U.S. State Department admits error, posts a new map of India on its website
"We made a goof up and we fixed it and we're now back in compliance with our own cartographical policy," state department spokesperson Victoria Nuland admitted to reporters, as she announced the posting of the corrected maps of India on the website of the State Department and its travel-related sections last week.
"What you'll see on the [revised] maps is consistent with what the United States geographic position has been consistently: that there is a dashed line representing the 1972 Line of Control, reflecting Kashmir's unresolved status."
"We neglected to actually label that dotted line in the last round of maps. It has now been labeled," she said.
Previous maps showed portions of Jammu and Kashmir as part of Pakistan. These were removed by the State Department in November following New Delhi's strong objections.
India, as always, maintains that the entire state of Jammu and Kashmir is an integral part of the country. Islamabad prefers to call it an unresolved dispute. As do the United Nations and the United States.

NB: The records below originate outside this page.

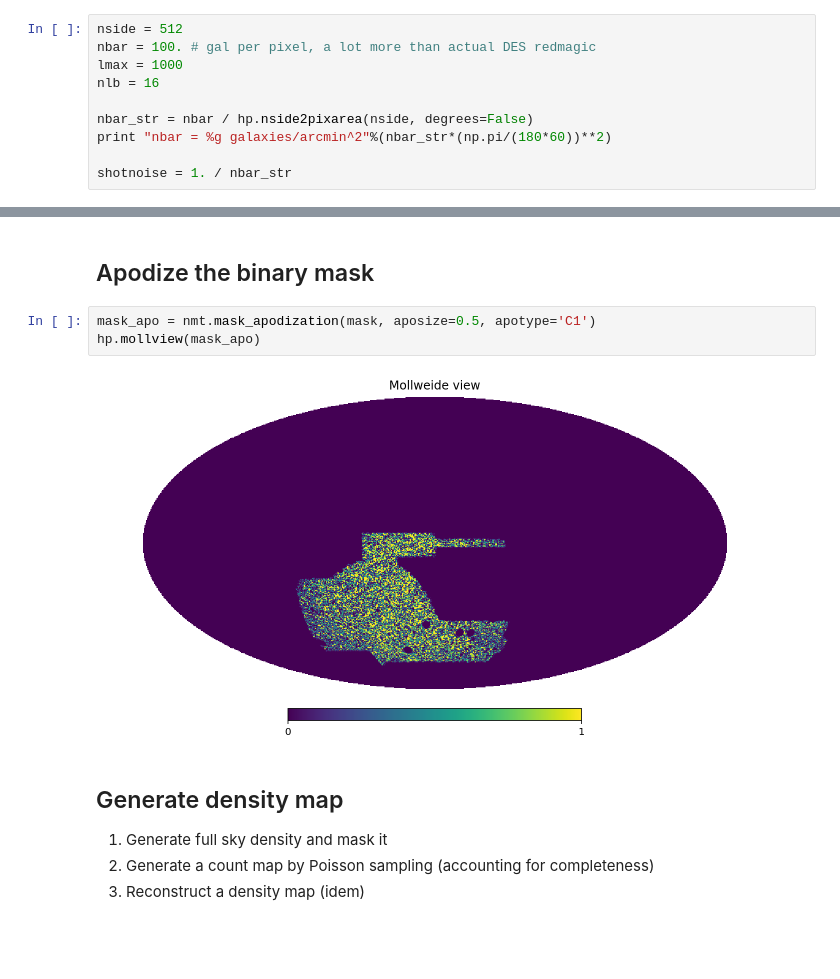
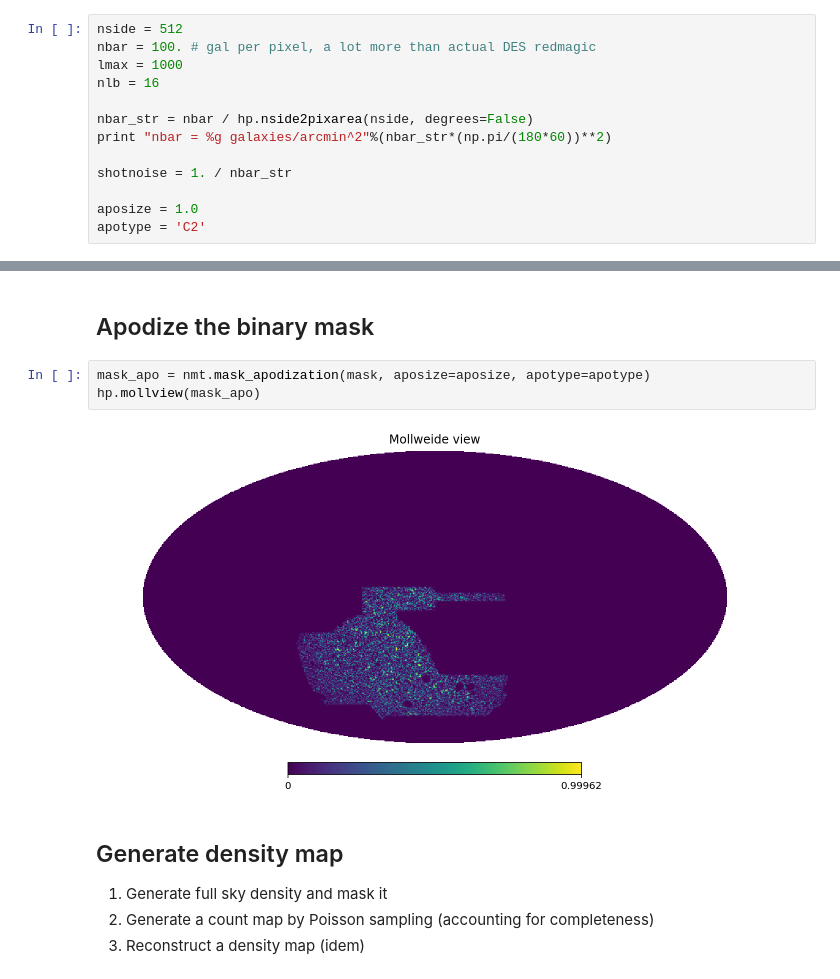
Before and after one commit to ACTCollaboration/xgal, a Jupyter notebook: notebooks/test_deltag_map_and_ggspectrum.ipynb, the cells around one changed output, grey strips where cells are left out. Saved outputs shown, nothing was run; the diff lists cells and outputs as text; blank space fills up the shorter version.

Commit message:
Modified apotype/aposize in test_deltag_map_and_ggspectrum.ipynb.

```diff
--- a/notebooks/test_deltag_map_and_ggspectrum.ipynb
+++ b/notebooks/test_deltag_map_and_ggspectrum.ipynb
@@ -25,6 +25,9 @@ nbar_str = nbar / hp.nside2pixarea(nside, degrees=False)
 print "nbar = %g galaxies/arcmin^2"%(nbar_str*(np.pi/(180*60))**2)
 
 shotnoise = 1. / nbar_str
+
+aposize = 1.0
+apotype = 'C2'
 # %% [output]
 nbar = 2.11818 galaxies/arcmin^2
 # %% [markdown]
@@ -59,10 +62,10 @@ hp.mollview(mask)
 # %% [markdown]
 ## Apodize the binary mask
 # %%
-mask_apo = nmt.mask_apodization(mask, aposize=0.5, apotype='C1')
+mask_apo = nmt.mask_apodization(mask, aposize=aposize, apotype=apotype)
 hp.mollview(mask_apo)
 # %% [output]
-[figure, old version]
+[figure, new version]
 # %% [markdown]
 ## Generate density map
 1. Generate full sky density and mask it
```
Also changed, not shown: parts of 5 cells of this notebook.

A "potential terrorism" travel advisory posted by the U.S. State Department on October 13, 2011 is still in effect and is due to expire on January 31.